What the exercise asks:
In the entries below, count every line with the word "shown". Return only the count.

= = =

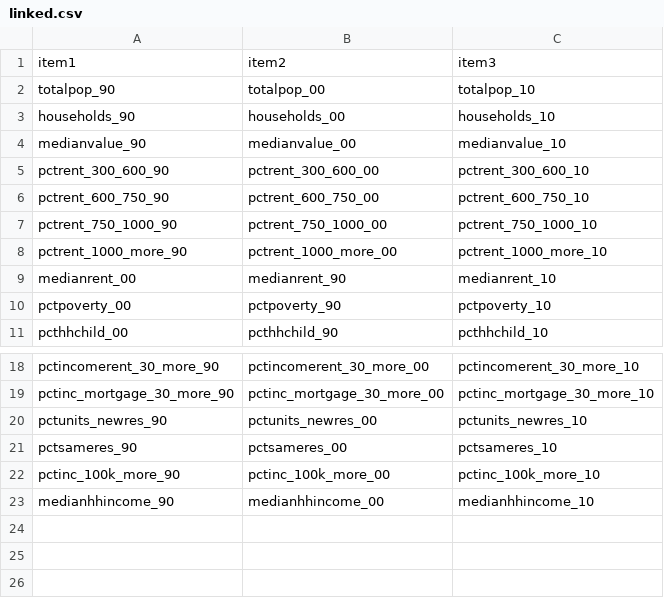
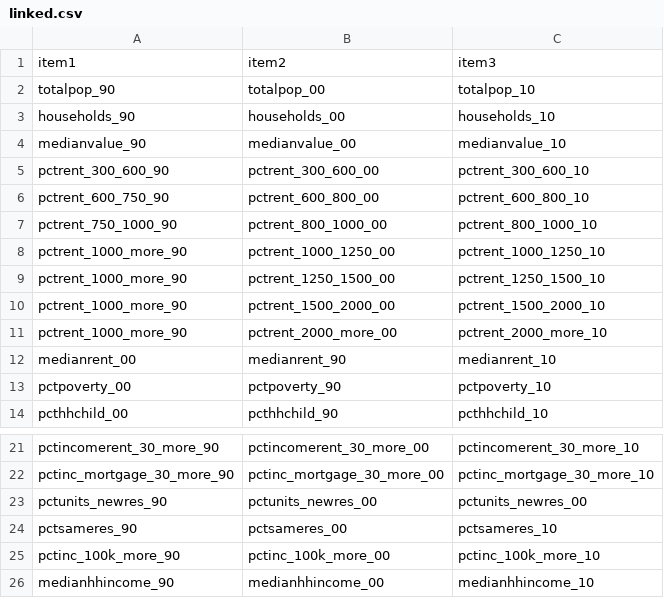
Before and after one commit to codeforboston/ungentry, a CSV file: data_processing/ungentry/data/linked.csv, drawn as a sheet; only a part is shown, gaps mark what is left out.

```diff
--- a/data_processing/ungentry/data/linked.csv
+++ b/data_processing/ungentry/data/linked.csv
@@ -5,5 +5,8 @@ item1,item2,item3
 "pctrent_300_600_90","pctrent_300_600_00","pctrent_300_600_10"
-"pctrent_600_750_90","pctrent_600_750_00","pctrent_600_750_10"
-"pctrent_750_1000_90","pctrent_750_1000_00","pctrent_750_1000_10"
-"pctrent_1000_more_90","pctrent_1000_more_00","pctrent_1000_more_10"
+"pctrent_600_750_90","pctrent_600_800_00","pctrent_600_800_10"
+"pctrent_750_1000_90","pctrent_800_1000_00","pctrent_800_1000_10"
+"pctrent_1000_more_90","pctrent_1000_1250_00","pctrent_1000_1250_10"
+"pctrent_1000_more_90","pctrent_1250_1500_00","pctrent_1250_1500_10"
+"pctrent_1000_more_90","pctrent_1500_2000_00","pctrent_1500_2000_10"
+"pctrent_1000_more_90","pctrent_2000_more_00","pctrent_2000_more_10"
 "medianrent_00","medianrent_90","medianrent_10"
@@ -19,3 +22,3 @@ item1,item2,item3
 "pctinc_mortgage_30_more_90","pctinc_mortgage_30_more_00","pctinc_mortgage_30_more_10"
-"pctunits_newres_90","pctunits_newres_00","pctunits_newres_10"
+"pctunits_newres_90","pctunits_newres_00","pctunits_newres_00"
 "pctsameres_90","pctsameres_00","pctsameres_10"
```
Also changed, not shown: data_processing/ungentry/data/properties.csv.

= = =

Exercise solution:
2